In Gabrielle Union's 2017 memoir, she wrote about how she's had "eight or nine" miscarriages throughout her life and also likened her body to a "prisoner" of trying to get pregnant. But last week, Union, 45, shared that a diagnosis of adenomyosis not long ago may be the reason behind her infertility issues over the years.
“Toward the end of my fertility journey, I finally got some answers," Union said at the annual BlogHer conference on August 8, as reported by People.

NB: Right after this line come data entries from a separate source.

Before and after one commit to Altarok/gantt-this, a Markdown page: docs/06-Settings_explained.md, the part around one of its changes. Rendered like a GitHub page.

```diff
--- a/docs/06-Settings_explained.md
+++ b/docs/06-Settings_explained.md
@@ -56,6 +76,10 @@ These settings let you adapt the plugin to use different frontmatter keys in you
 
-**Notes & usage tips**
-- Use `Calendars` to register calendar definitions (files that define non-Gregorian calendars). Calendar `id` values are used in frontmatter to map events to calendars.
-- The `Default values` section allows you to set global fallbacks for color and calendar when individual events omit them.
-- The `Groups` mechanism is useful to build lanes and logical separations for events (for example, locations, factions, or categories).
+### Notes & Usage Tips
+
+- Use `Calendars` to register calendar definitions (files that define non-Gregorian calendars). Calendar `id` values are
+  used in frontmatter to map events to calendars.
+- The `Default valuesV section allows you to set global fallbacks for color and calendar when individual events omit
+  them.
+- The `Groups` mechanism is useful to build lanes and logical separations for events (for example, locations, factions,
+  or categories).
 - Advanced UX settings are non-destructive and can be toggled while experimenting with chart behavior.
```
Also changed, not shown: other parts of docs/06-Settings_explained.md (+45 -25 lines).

"Everyone said, 'You’re a career woman, you’ve prioritized your career, you waited too long and now you’re just too old to have a kid—and that’s on you for wanting a career.' The reality is I actually have adenomyosis," she explained. “The gag is I had it in my early 20s."
Union also noted how almost all of the doctors she visited disregarded her symptoms and only put her on birth control as a treatment. “Instead of diagnosing me, they were like, 'Oh you have periods that last nine or 10 days and you’re bleeding through overnight pads, perhaps there’s something more there,'” she explained. "Every doctor I saw was like, 'Let me put you on birth control.' The pill can mask all kinds of things. It is amazing at preventing pregnancy; not so great with addressing adenomyosis.”
As SELF wrote previously, adenomyosis is a condition closely related to endometriosis that causes severe period symptoms.
“Adenomyosis happens when that endometrial tissue travels from inside the uterus and grows into the muscle of it,” Kristyn Brandi, an ob/gyn with expertise in heavy vaginal bleeding management from Boston University/Boston Medical Center, told SELF previously. It can cause symptoms including painful menstrual periods, pelvic pain, bleeding between periods, infertility issues (as evidenced by Union), and pain when urinating or having bowel movements.
Unfortunately, there's no cure-all treatment when it comes to adenomyosis. In general, doctors recommend managing the symptoms with over-the-counter pain medication (such as nonsteroidal anti-inflammatory drugs) or hormonal birth control, which can help manage symptoms like heavy bleeding and pain associated with your period, the Mayo Clinic explains.
However, these treatments don't work for everyone. In severe cases, your doctor might recommend a hysterectomy to remove the uterus (but the ovaries don't need to be removed). But finding the best treatment plan for you starts with a proper diagnosis.